Exercise details -> The required answer is a copy of each line in the entries below that includes "does".

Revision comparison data
=====

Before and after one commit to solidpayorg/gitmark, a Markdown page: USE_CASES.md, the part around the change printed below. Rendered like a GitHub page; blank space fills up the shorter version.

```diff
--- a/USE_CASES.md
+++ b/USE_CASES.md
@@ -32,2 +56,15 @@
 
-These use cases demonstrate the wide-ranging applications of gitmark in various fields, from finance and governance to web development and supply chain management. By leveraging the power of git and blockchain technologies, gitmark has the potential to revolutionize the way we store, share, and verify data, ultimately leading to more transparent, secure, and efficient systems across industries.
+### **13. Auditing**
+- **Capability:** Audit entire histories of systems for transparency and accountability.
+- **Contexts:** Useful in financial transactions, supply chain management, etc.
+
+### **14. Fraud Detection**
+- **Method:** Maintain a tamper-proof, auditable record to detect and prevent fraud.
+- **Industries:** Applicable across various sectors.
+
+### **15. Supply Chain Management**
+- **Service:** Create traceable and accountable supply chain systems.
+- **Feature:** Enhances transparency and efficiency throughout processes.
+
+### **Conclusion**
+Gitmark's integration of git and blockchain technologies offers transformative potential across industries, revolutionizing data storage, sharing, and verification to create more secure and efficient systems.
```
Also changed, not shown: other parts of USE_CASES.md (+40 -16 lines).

=====

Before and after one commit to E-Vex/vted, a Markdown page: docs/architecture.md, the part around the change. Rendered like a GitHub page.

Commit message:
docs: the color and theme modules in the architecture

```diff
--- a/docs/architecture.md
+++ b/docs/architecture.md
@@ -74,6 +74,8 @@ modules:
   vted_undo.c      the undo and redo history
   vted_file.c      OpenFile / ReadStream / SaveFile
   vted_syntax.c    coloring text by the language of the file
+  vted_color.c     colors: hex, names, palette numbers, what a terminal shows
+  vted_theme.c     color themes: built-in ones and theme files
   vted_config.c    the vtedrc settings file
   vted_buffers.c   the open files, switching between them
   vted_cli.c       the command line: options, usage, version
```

=====

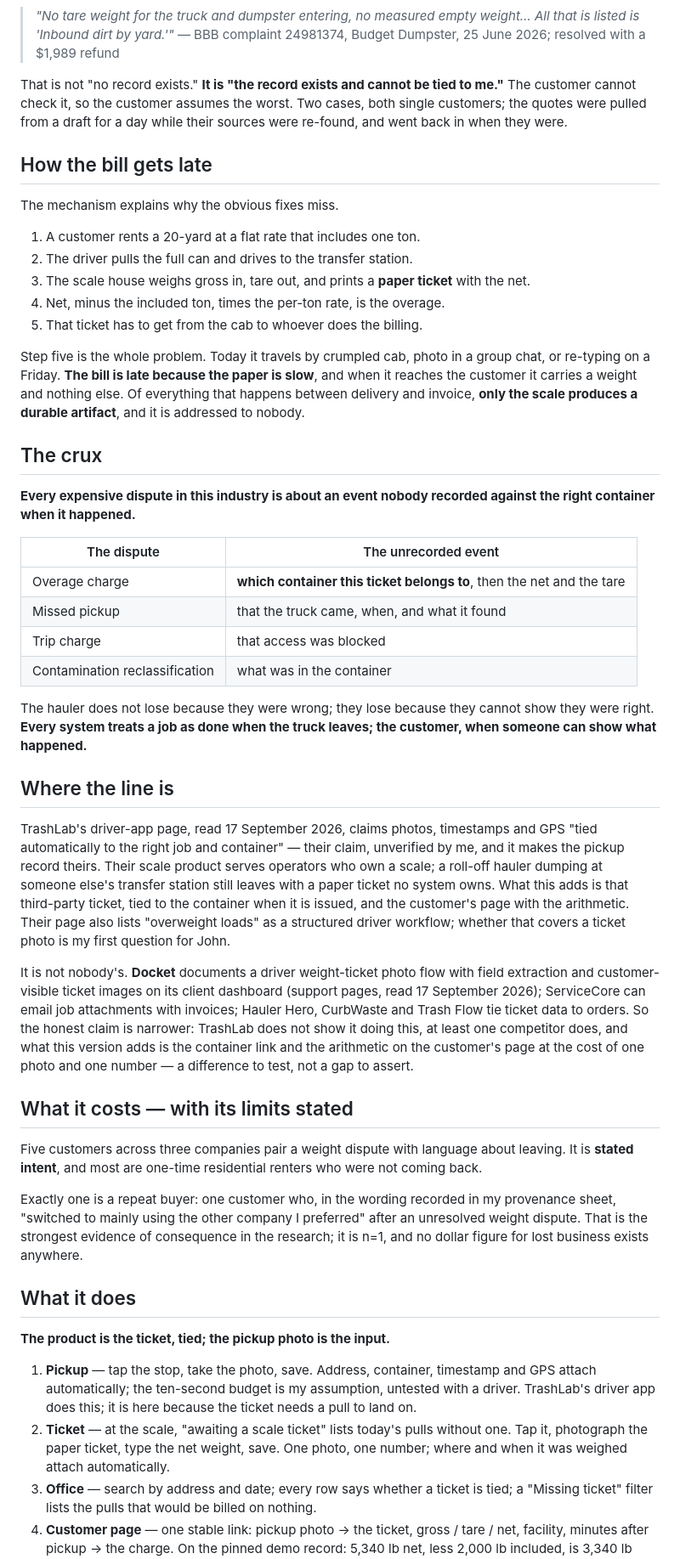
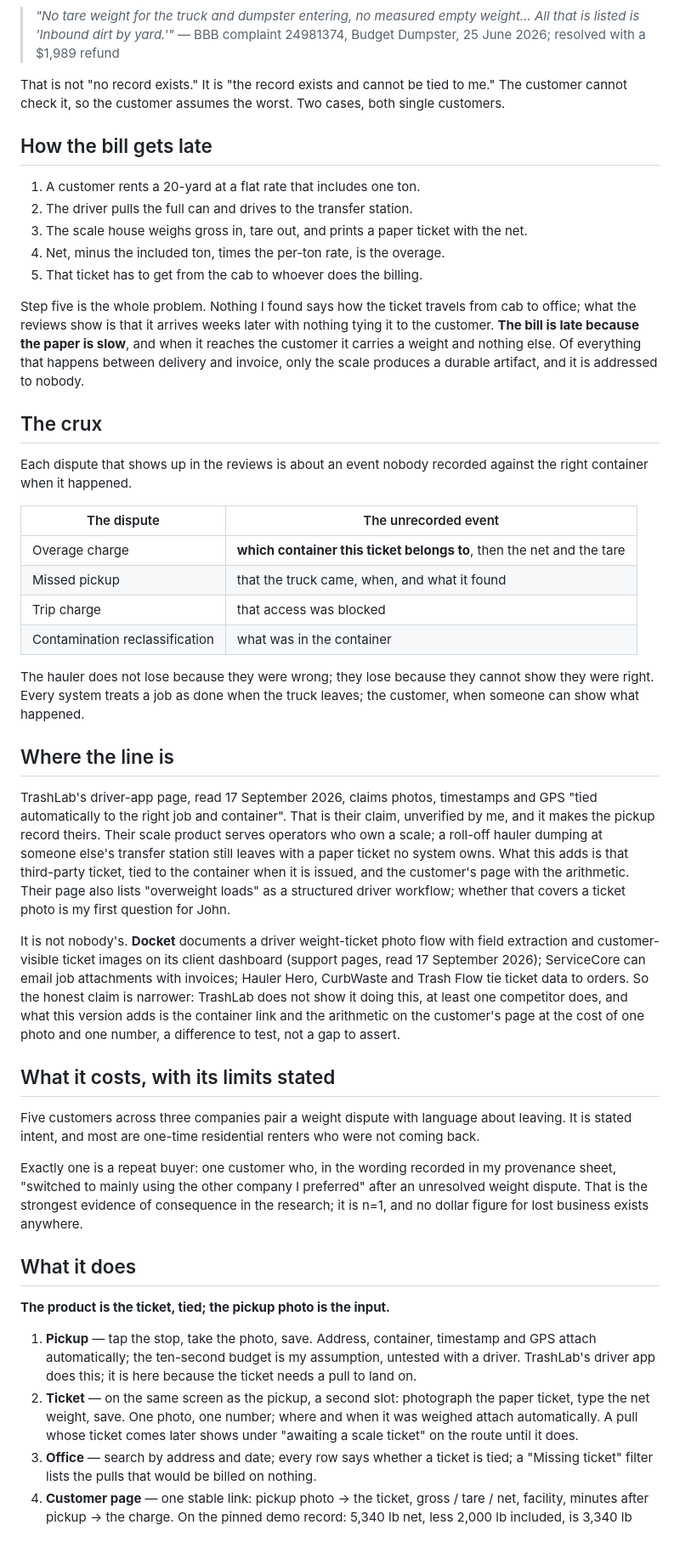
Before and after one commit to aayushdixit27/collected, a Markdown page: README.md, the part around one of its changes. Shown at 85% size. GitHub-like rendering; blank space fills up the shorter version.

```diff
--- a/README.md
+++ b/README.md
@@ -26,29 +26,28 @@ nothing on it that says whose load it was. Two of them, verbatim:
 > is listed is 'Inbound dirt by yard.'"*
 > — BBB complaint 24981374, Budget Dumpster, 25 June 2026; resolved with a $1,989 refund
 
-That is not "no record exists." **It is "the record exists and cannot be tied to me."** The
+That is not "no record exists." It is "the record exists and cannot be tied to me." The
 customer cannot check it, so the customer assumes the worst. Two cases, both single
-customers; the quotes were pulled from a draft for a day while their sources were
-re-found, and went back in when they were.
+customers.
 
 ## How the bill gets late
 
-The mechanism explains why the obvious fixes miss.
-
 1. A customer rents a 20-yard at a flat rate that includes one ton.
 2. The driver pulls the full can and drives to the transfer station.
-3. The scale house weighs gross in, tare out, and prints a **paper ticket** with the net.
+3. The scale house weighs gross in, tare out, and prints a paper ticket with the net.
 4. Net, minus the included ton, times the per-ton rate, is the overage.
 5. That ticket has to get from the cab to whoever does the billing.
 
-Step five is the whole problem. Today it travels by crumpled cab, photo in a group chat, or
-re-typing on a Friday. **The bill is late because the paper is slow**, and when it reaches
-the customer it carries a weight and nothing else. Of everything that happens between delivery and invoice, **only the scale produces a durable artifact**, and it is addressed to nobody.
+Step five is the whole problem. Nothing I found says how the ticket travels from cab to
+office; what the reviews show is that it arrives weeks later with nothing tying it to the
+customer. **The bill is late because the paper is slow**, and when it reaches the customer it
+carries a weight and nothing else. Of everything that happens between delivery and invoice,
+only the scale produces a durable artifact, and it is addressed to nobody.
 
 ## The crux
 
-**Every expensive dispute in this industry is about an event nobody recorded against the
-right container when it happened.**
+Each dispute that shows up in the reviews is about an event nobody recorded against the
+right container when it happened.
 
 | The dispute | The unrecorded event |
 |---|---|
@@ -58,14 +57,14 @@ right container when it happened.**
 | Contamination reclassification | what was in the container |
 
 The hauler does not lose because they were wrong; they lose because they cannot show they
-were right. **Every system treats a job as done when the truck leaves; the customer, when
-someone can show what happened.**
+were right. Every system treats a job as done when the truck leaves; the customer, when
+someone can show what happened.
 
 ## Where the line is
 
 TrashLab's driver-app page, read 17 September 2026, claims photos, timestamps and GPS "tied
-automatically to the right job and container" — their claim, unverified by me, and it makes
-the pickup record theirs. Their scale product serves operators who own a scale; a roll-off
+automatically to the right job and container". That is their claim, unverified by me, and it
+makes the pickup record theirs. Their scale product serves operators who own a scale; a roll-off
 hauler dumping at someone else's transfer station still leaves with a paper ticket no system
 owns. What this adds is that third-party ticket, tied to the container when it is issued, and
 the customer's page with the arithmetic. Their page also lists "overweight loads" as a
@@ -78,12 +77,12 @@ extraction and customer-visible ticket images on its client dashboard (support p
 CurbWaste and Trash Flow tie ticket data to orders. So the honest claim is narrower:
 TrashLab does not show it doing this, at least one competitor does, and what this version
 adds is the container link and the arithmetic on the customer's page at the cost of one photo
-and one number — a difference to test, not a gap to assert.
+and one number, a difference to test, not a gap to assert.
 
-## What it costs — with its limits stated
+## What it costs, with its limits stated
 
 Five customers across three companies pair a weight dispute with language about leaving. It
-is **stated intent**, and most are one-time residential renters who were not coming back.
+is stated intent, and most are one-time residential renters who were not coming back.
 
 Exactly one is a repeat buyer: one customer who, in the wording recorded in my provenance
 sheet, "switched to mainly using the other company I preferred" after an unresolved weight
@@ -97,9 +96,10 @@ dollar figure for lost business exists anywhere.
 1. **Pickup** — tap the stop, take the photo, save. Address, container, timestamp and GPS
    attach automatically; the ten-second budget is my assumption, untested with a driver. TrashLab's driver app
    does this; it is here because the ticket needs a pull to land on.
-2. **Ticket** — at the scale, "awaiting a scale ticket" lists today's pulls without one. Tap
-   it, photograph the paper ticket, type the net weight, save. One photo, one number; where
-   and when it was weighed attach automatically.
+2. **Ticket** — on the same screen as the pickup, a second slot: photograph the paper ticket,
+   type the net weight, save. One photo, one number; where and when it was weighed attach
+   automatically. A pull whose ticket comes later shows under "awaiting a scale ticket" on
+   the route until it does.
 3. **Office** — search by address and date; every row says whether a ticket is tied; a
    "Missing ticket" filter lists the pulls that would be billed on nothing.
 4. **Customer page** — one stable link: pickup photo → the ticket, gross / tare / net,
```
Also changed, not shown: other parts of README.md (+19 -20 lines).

=====

Answer space ->
 5. That ticket has to get from the cab to whoever does the billing.
 The hauler does not lose because they were wrong; they lose because they cannot show they
 TrashLab does not show it doing this, at least one competitor does, and what this version
    does this; it is here because the ticket needs a pull to land on.
+   the route until it does.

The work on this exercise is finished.